- [What to produce] Repeat every line of the data exactly, but not the pictures.

[Screenshot and code edit data]
--------------------------------
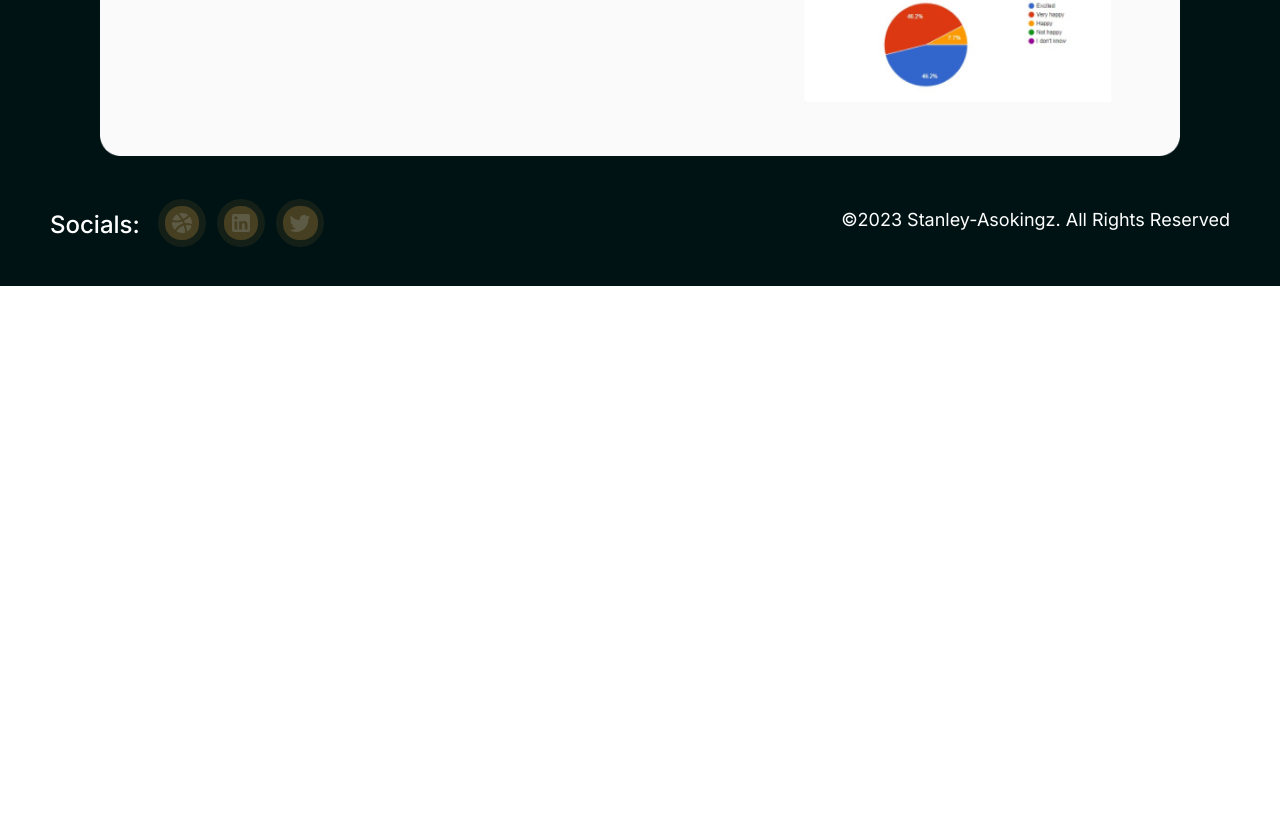
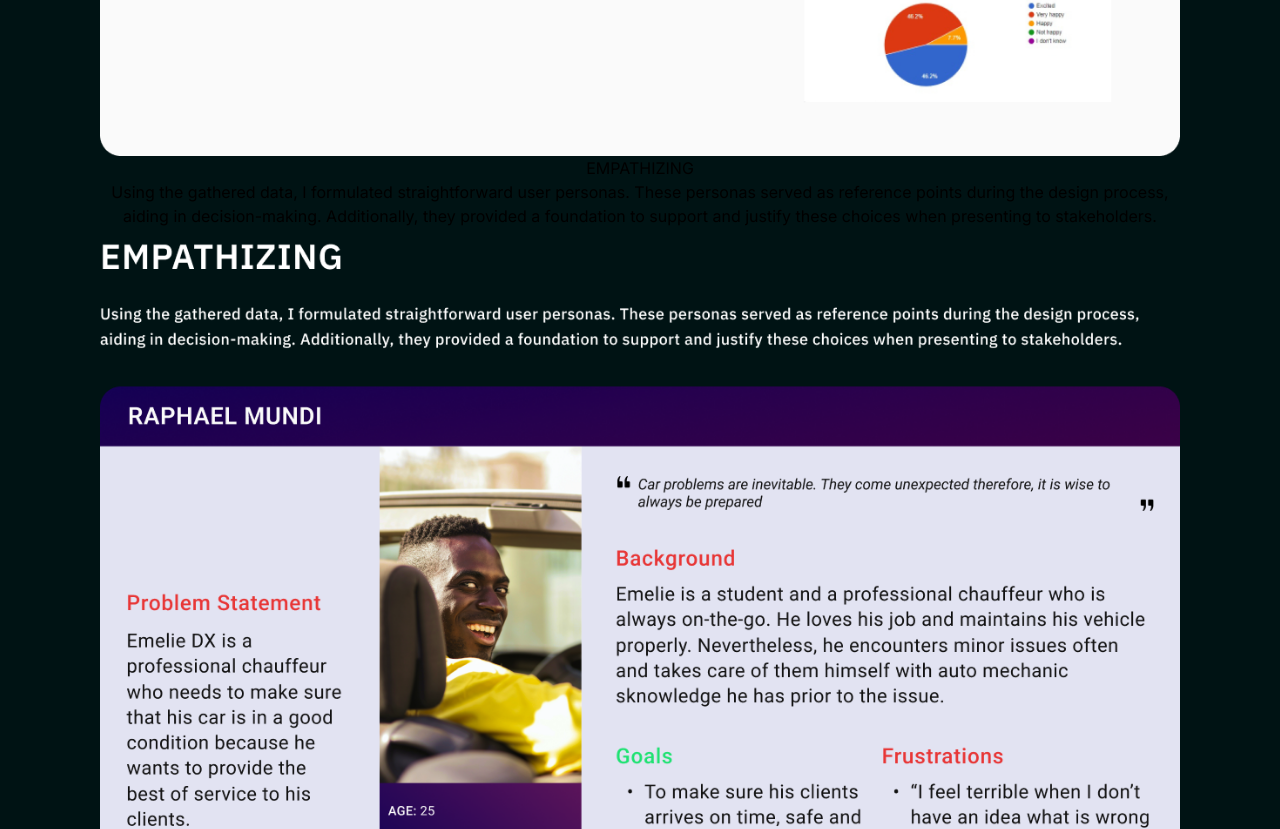
Before and after one commit to Maxwell011/portfolio-design, a Next.js app: page /Autofixhub in a window 1280 px wide. Shown: the part 6151-6980 px from the top of the page. Before the commit the page ends 6437 px from the top, so only its background shows below. Built offline with nearby package versions, Linux system fonts and the light colour scheme.

Commit message:
Added Empathizing  section

```diff
--- a/src/app/Autofixhub/page.tsx
+++ b/src/app/Autofixhub/page.tsx
@@ -156,6 +156,23 @@ export default function AutoFixHub() {
           alt="work image"
           className=""
         />
+        <div>
+          <h2>EMPATHIZING</h2>
+          <p>
+            Using the gathered data, I formulated straightforward user personas.
+            These personas served as reference points during the design process,
+            aiding in decision-making. Additionally, they provided a foundation
+            to support and justify these choices when presenting to
+            stakeholders.
+          </p>
+          <Image
+            src="/Frame 34065.png"
+            width={1140}
+            height={815}
+            alt="work image"
+            className=""
+          />
+        </div>
       </section>
     </section>
   );
```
--------------------------------
- [Answer section]
Before and after one commit to Maxwell011/portfolio-design, a Next.js app: page /Autofixhub in a window 1280 px wide. Shown: the part 6151-6980 px from the top of the page. Before the commit the page ends 6437 px from the top, so only its background shows below. Built offline with nearby package versions, Linux system fonts and the light colour scheme.

Commit message:
Added Empathizing  section

```diff
--- a/src/app/Autofixhub/page.tsx
+++ b/src/app/Autofixhub/page.tsx
@@ -156,6 +156,23 @@ export default function AutoFixHub() {
           alt="work image"
           className=""
         />
+        <div>
+          <h2>EMPATHIZING</h2>
+          <p>
+            Using the gathered data, I formulated straightforward user personas.
+            These personas served as reference points during the design process,
+            aiding in decision-making. Additionally, they provided a foundation
+            to support and justify these choices when presenting to
+            stakeholders.
+          </p>
+          <Image
+            src="/Frame 34065.png"
+            width={1140}
+            height={815}
+            alt="work image"
+            className=""
+          />
+        </div>
       </section>
     </section>
   );
```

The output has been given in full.